Work instruction:
From the data below, return the exact lines starting at the line containing "-98,7 +98,9 @@" and ending at the line containing "WHICH = 50;", both included, and nothing else.

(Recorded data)
..............................

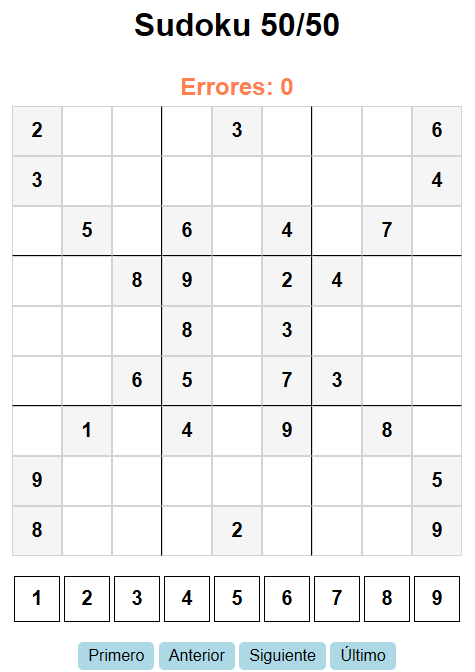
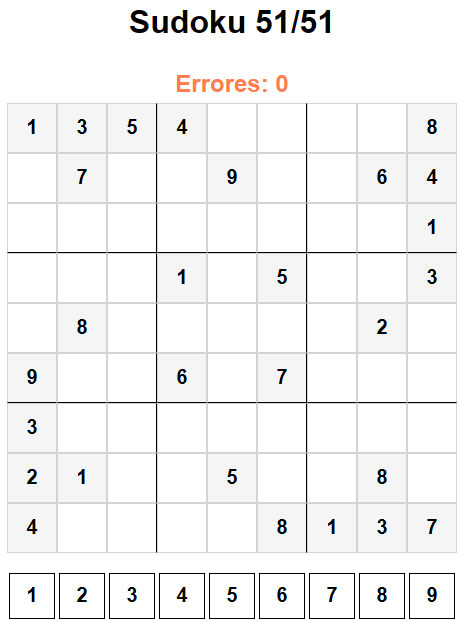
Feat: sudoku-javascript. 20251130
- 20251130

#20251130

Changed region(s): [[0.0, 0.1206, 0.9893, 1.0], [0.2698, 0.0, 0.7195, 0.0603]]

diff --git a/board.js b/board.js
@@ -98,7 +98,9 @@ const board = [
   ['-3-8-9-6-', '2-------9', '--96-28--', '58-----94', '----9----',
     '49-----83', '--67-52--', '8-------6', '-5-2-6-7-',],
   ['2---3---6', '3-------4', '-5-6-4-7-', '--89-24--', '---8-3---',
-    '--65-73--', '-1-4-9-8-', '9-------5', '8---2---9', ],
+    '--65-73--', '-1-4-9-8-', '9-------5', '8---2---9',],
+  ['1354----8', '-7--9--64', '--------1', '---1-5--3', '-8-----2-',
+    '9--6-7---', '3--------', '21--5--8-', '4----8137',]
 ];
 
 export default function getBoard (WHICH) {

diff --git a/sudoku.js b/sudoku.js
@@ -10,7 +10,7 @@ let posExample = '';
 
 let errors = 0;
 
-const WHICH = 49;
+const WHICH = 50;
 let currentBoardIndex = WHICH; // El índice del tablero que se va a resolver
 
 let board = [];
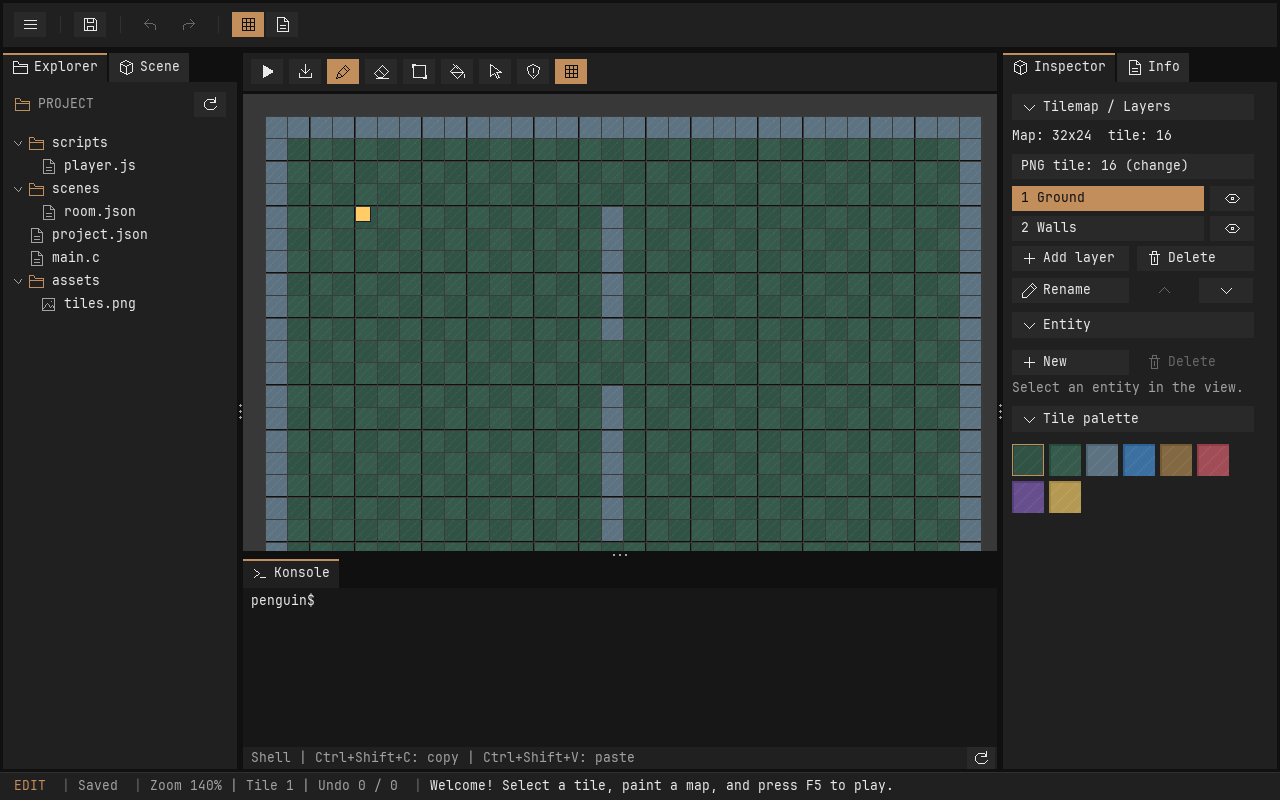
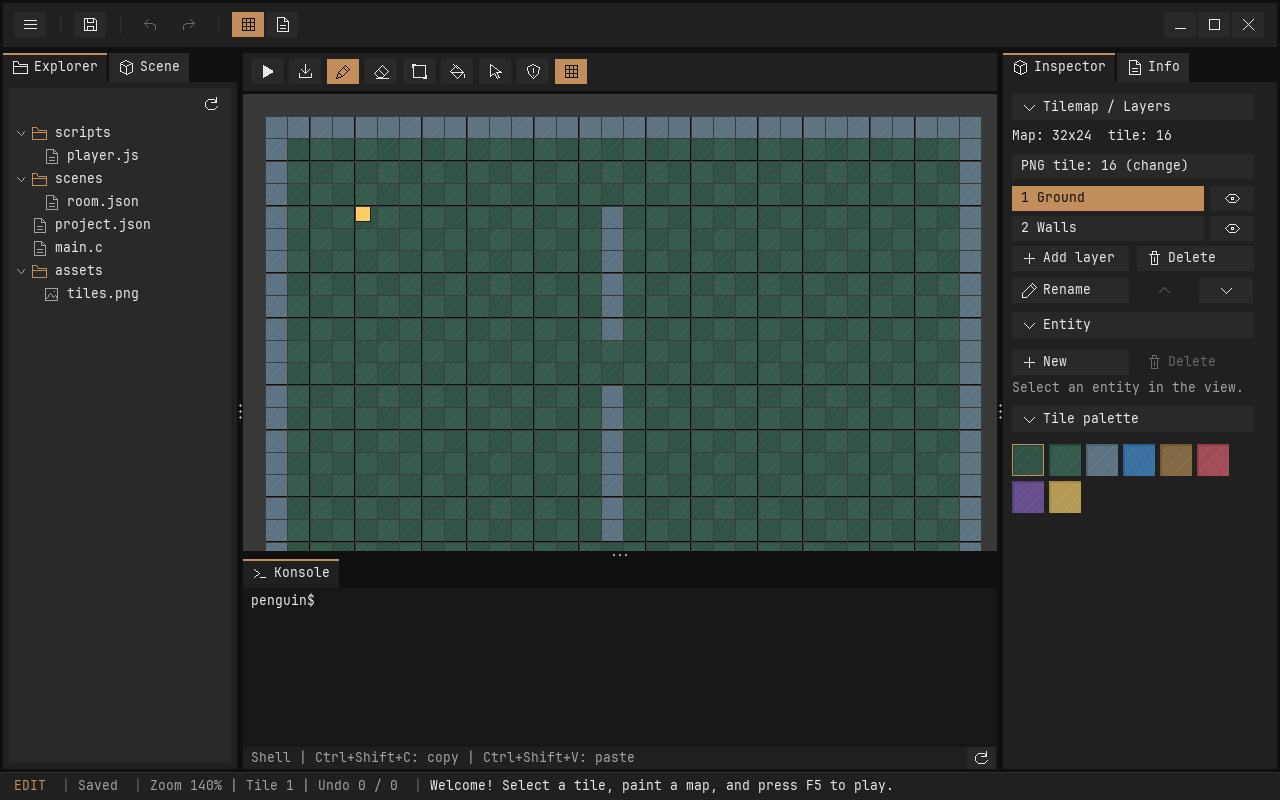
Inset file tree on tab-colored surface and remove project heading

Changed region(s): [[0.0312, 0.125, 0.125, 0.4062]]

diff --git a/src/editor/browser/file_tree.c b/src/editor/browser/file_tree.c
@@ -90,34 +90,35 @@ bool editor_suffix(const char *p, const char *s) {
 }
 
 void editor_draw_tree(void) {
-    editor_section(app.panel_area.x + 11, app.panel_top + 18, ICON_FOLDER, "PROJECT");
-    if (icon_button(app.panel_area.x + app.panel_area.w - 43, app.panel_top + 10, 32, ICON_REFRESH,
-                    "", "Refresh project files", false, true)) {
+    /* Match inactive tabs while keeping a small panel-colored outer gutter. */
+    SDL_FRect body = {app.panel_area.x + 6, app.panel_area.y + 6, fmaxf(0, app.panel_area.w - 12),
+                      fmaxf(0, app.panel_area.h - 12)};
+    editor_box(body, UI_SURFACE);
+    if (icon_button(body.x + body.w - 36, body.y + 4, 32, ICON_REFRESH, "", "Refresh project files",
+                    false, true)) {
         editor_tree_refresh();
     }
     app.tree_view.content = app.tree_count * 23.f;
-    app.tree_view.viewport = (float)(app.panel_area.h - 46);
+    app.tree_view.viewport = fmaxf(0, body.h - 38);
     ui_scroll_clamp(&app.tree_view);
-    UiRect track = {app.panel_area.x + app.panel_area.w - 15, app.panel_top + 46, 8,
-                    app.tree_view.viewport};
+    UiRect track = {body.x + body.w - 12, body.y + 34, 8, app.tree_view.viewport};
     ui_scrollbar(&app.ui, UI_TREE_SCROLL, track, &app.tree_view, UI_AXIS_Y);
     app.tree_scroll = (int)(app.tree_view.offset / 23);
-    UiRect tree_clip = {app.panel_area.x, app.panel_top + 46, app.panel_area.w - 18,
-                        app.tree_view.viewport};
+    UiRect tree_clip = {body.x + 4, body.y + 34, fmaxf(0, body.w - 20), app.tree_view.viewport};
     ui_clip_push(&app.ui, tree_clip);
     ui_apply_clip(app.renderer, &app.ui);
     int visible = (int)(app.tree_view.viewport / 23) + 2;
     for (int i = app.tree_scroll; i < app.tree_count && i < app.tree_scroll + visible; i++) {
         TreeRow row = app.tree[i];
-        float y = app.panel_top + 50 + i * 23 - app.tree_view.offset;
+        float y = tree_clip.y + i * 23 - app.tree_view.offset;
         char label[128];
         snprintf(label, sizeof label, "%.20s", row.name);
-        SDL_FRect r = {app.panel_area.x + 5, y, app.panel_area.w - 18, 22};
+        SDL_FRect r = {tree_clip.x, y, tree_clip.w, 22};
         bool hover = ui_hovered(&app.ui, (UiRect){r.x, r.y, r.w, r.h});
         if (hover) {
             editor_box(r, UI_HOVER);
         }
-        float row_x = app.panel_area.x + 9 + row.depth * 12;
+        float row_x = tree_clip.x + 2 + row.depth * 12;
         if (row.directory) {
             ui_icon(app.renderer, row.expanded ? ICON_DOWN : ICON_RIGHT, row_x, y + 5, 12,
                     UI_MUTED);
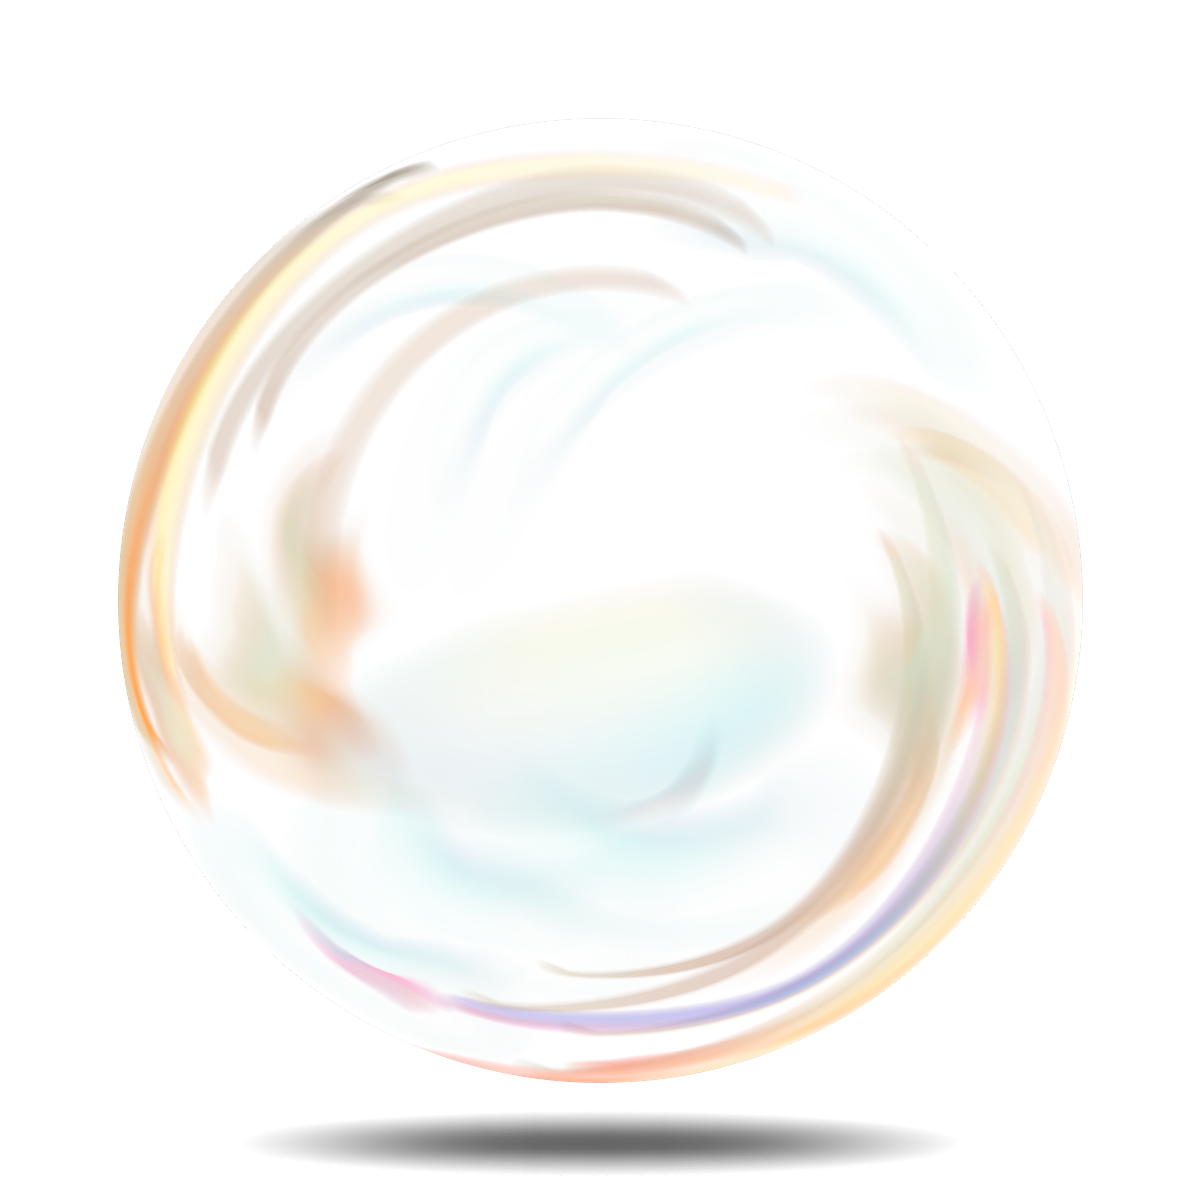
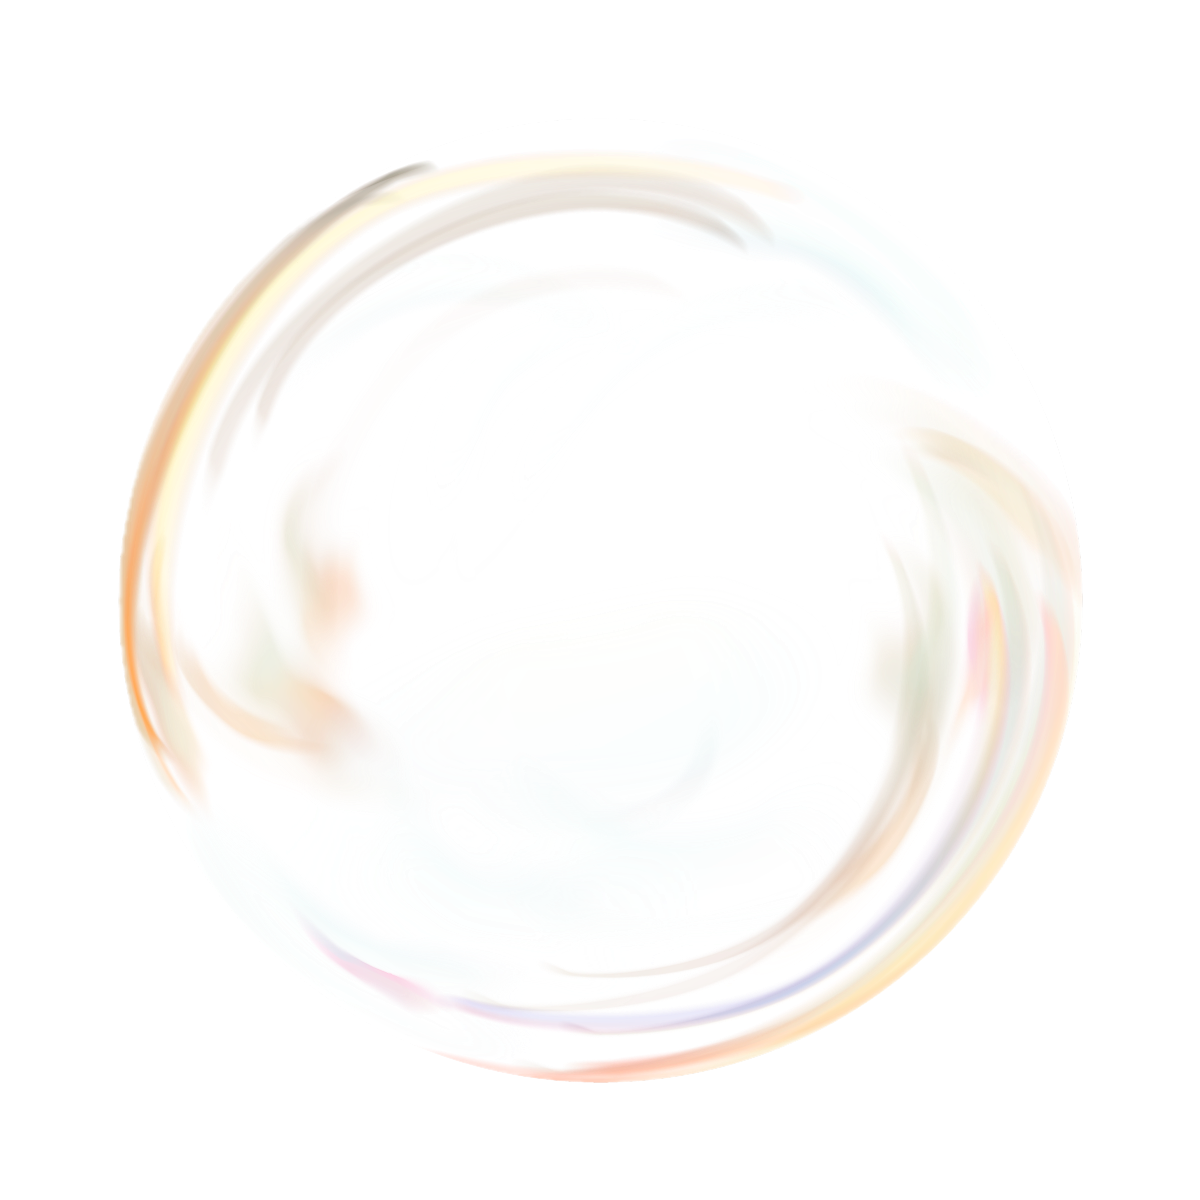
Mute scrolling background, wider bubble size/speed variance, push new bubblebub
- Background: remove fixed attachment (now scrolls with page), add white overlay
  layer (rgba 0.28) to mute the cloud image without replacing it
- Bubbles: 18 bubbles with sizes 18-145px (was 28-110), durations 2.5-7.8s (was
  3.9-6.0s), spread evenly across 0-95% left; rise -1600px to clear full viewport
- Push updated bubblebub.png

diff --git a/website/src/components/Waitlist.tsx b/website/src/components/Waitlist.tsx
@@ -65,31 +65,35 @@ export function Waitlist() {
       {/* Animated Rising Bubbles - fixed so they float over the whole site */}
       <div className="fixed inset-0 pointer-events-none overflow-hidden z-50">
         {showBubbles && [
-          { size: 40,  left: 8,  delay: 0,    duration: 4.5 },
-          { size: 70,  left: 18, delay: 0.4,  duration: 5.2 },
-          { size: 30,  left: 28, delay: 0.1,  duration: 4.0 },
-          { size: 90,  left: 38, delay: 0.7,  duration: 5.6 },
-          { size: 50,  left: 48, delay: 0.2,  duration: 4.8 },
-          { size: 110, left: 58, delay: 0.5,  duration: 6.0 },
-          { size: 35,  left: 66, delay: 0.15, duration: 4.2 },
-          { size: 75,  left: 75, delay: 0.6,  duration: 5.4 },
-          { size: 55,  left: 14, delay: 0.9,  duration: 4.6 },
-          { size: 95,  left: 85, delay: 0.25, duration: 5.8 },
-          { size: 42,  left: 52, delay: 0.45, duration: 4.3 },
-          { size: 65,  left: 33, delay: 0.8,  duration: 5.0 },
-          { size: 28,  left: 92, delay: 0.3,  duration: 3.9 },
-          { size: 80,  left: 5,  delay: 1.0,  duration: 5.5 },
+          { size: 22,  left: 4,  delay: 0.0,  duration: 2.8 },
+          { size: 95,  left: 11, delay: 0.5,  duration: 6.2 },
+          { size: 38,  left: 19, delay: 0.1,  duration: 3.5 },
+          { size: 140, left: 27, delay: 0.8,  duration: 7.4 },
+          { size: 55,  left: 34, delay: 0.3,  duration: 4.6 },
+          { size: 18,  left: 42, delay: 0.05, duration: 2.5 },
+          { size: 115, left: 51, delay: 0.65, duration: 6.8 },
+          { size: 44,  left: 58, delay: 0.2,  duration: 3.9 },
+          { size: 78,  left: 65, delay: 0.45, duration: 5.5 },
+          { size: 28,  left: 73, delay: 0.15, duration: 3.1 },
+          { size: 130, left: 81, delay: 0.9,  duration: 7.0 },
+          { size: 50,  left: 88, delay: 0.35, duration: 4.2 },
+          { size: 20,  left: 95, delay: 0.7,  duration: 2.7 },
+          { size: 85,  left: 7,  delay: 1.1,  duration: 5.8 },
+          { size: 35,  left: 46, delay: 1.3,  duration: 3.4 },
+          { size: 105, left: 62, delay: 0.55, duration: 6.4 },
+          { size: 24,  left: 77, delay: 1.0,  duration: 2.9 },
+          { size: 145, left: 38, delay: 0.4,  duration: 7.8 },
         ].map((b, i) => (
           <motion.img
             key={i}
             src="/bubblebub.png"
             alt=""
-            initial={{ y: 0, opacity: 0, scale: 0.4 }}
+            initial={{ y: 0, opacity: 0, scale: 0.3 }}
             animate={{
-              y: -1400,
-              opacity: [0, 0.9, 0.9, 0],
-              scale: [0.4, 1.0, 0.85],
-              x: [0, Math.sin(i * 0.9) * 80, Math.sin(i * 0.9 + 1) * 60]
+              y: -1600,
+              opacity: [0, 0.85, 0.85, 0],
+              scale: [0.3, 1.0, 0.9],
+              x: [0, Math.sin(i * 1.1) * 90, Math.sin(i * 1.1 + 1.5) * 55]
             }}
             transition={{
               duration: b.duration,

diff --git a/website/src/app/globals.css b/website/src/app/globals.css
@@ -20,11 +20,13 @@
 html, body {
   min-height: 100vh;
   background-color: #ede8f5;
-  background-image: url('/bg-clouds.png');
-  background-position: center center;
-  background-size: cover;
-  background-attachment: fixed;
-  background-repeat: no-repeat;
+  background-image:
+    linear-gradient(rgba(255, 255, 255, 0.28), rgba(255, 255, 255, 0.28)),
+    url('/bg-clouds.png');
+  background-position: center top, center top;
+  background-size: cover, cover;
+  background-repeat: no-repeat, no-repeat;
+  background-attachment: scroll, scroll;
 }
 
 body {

..............................

Answer box:
@@ -98,7 +98,9 @@ const board = [
   ['-3-8-9-6-', '2-------9', '--96-28--', '58-----94', '----9----',
     '49-----83', '--67-52--', '8-------6', '-5-2-6-7-',],
   ['2---3---6', '3-------4', '-5-6-4-7-', '--89-24--', '---8-3---',
-    '--65-73--', '-1-4-9-8-', '9-------5', '8---2---9', ],
+    '--65-73--', '-1-4-9-8-', '9-------5', '8---2---9',],
+  ['1354----8', '-7--9--64', '--------1', '---1-5--3', '-8-----2-',
+    '9--6-7---', '3--------', '21--5--8-', '4----8137',]
 ];
 
 export default function getBoard (WHICH) {

diff --git a/sudoku.js b/sudoku.js
@@ -10,7 +10,7 @@ let posExample = '';
 
 let errors = 0;
 
-const WHICH = 49;
+const WHICH = 50;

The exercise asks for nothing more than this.